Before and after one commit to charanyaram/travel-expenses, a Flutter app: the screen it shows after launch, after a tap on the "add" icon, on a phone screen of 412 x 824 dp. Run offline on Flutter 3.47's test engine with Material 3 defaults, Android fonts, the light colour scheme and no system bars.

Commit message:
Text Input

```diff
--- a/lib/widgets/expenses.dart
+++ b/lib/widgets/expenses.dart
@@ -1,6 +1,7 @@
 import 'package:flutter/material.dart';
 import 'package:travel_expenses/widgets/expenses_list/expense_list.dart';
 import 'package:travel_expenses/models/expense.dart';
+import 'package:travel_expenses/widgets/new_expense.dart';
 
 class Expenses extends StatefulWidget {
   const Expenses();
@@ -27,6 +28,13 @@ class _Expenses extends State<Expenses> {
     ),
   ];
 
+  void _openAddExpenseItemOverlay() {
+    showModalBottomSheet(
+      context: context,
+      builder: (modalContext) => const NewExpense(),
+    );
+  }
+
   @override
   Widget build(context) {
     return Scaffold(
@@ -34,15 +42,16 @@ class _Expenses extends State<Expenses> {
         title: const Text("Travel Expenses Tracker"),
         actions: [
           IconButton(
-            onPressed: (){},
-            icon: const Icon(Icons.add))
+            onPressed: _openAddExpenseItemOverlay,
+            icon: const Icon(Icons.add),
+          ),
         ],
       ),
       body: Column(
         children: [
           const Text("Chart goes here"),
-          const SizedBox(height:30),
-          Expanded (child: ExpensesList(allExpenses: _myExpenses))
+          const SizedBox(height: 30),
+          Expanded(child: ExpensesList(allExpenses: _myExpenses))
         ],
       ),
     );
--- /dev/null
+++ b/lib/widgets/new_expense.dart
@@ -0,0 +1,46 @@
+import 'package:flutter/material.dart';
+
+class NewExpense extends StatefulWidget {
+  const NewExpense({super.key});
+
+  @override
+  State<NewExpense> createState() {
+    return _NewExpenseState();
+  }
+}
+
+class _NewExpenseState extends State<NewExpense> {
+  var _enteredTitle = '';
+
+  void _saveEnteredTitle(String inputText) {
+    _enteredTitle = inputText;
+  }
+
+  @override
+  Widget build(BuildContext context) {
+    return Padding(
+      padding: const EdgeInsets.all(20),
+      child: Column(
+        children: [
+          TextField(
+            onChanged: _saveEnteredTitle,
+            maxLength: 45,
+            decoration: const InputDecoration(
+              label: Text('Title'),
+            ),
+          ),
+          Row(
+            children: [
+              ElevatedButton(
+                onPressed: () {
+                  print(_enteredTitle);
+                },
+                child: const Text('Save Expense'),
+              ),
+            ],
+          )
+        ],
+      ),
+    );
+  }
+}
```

Work instructions |
What is needed here is an exact copy of all the records above.

Finished task |
Before and after one commit to charanyaram/travel-expenses, a Flutter app: the screen it shows after launch, after a tap on the "add" icon, on a phone screen of 412 x 824 dp. Run offline on Flutter 3.47's test engine with Material 3 defaults, Android fonts, the light colour scheme and no system bars.

Commit message:
Text Input

```diff
--- a/lib/widgets/expenses.dart
+++ b/lib/widgets/expenses.dart
@@ -1,6 +1,7 @@
 import 'package:flutter/material.dart';
 import 'package:travel_expenses/widgets/expenses_list/expense_list.dart';
 import 'package:travel_expenses/models/expense.dart';
+import 'package:travel_expenses/widgets/new_expense.dart';
 
 class Expenses extends StatefulWidget {
   const Expenses();
@@ -27,6 +28,13 @@ class _Expenses extends State<Expenses> {
     ),
   ];
 
+  void _openAddExpenseItemOverlay() {
+    showModalBottomSheet(
+      context: context,
+      builder: (modalContext) => const NewExpense(),
+    );
+  }
+
   @override
   Widget build(context) {
     return Scaffold(
@@ -34,15 +42,16 @@ class _Expenses extends State<Expenses> {
         title: const Text("Travel Expenses Tracker"),
         actions: [
           IconButton(
-            onPressed: (){},
-            icon: const Icon(Icons.add))
+            onPressed: _openAddExpenseItemOverlay,
+            icon: const Icon(Icons.add),
+          ),
         ],
       ),
       body: Column(
         children: [
           const Text("Chart goes here"),
-          const SizedBox(height:30),
-          Expanded (child: ExpensesList(allExpenses: _myExpenses))
+          const SizedBox(height: 30),
+          Expanded(child: ExpensesList(allExpenses: _myExpenses))
         ],
       ),
     );
--- /dev/null
+++ b/lib/widgets/new_expense.dart
@@ -0,0 +1,46 @@
+import 'package:flutter/material.dart';
+
+class NewExpense extends StatefulWidget {
+  const NewExpense({super.key});
+
+  @override
+  State<NewExpense> createState() {
+    return _NewExpenseState();
+  }
+}
+
+class _NewExpenseState extends State<NewExpense> {
+  var _enteredTitle = '';
+
+  void _saveEnteredTitle(String inputText) {
+    _enteredTitle = inputText;
+  }
+
+  @override
+  Widget build(BuildContext context) {
+    return Padding(
+      padding: const EdgeInsets.all(20),
+      child: Column(
+        children: [
+          TextField(
+            onChanged: _saveEnteredTitle,
+            maxLength: 45,
+            decoration: const InputDecoration(
+              label: Text('Title'),
+            ),
+          ),
+          Row(
+            children: [
+              ElevatedButton(
+                onPressed: () {
+                  print(_enteredTitle);
+                },
+                child: const Text('Save Expense'),
+              ),
+            ],
+          )
+        ],
+      ),
+    );
+  }
+}
```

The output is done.